Working data>
———
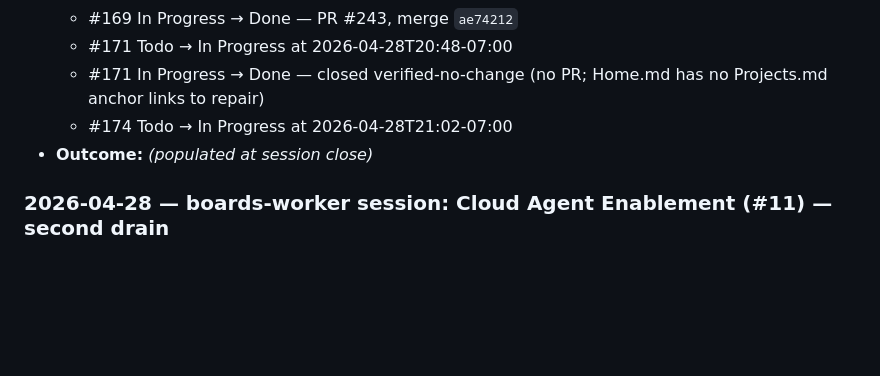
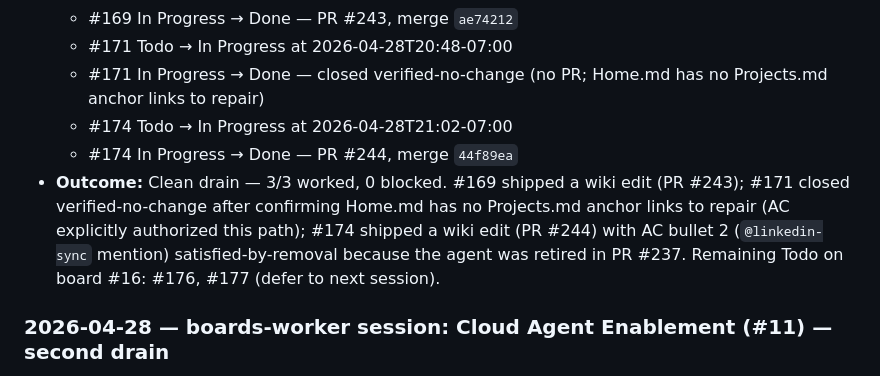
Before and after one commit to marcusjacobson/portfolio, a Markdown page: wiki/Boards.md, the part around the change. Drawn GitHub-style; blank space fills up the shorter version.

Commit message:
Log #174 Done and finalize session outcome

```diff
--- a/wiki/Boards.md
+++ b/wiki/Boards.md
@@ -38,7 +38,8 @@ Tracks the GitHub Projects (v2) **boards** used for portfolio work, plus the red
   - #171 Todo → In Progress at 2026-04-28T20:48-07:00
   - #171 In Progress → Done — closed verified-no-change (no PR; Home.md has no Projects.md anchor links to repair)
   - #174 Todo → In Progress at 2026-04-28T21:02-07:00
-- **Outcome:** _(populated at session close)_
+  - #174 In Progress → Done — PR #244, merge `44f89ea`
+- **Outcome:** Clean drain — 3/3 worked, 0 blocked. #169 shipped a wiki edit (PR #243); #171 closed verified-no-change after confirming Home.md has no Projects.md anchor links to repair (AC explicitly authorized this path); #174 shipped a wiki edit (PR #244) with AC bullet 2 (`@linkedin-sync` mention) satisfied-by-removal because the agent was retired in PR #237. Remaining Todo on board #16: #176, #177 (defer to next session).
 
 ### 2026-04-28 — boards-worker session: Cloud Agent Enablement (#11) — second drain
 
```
———
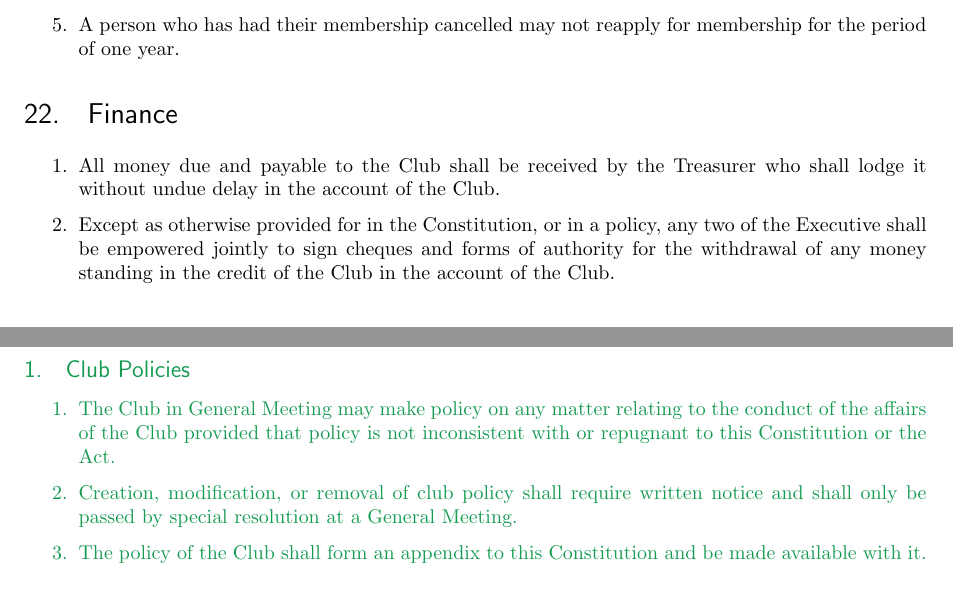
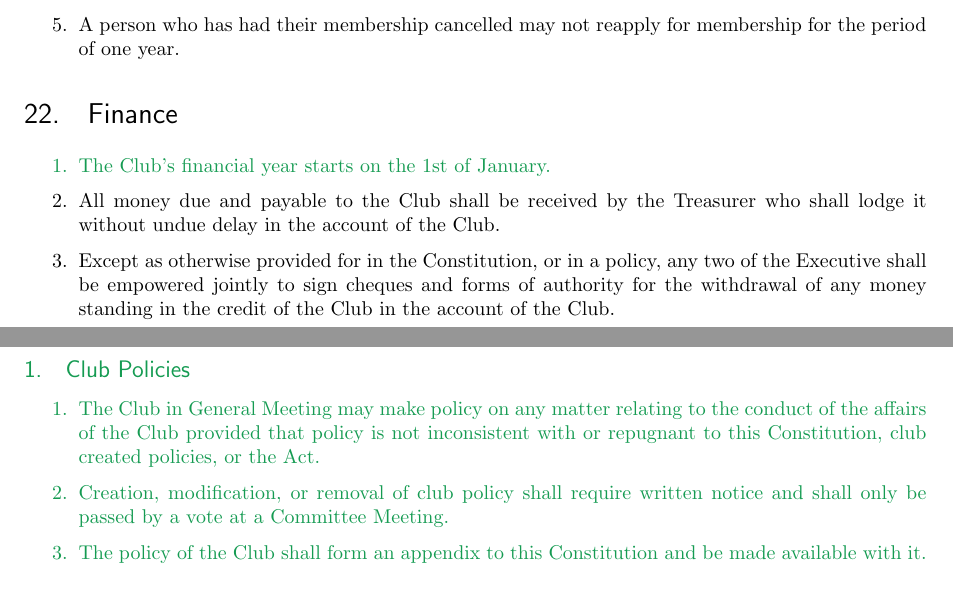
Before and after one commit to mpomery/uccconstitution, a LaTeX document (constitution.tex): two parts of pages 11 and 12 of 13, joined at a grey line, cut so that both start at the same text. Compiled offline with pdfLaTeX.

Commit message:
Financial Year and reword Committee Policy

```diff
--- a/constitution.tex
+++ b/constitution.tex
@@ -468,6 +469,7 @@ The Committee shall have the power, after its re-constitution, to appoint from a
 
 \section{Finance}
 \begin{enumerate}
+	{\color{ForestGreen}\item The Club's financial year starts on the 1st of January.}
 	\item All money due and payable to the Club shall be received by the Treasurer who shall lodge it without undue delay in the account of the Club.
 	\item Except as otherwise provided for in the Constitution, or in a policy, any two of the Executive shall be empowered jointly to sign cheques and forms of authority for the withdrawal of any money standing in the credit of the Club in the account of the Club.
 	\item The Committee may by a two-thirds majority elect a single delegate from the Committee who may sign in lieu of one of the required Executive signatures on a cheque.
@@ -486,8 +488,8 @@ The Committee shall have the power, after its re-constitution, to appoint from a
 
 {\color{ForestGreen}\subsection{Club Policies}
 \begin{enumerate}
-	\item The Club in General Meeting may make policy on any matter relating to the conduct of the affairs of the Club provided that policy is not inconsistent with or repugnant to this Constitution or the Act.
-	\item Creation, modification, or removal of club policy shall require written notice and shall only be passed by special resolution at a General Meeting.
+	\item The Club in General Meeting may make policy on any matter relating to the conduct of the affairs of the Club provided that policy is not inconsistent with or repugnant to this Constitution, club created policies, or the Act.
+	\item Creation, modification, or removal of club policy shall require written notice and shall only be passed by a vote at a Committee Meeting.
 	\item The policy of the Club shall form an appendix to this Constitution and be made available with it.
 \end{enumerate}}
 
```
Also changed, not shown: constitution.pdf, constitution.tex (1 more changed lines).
———
Exercise> Note each line above that contains "Home" and copy it out.

Task answer>
   - #171 In Progress → Done — closed verified-no-change (no PR; Home.md has no Projects.md anchor links to repair)
+- **Outcome:** Clean drain — 3/3 worked, 0 blocked. #169 shipped a wiki edit (PR #243); #171 closed verified-no-change after confirming Home.md has no Projects.md anchor links to repair (AC explicitly authorized this path); #174 shipped a wiki edit (PR #244) with AC bullet 2 (`@linkedin-sync` mention) satisfied-by-removal because the agent was retired in PR #237. Remaining Todo on board #16: #176, #177 (defer to next session).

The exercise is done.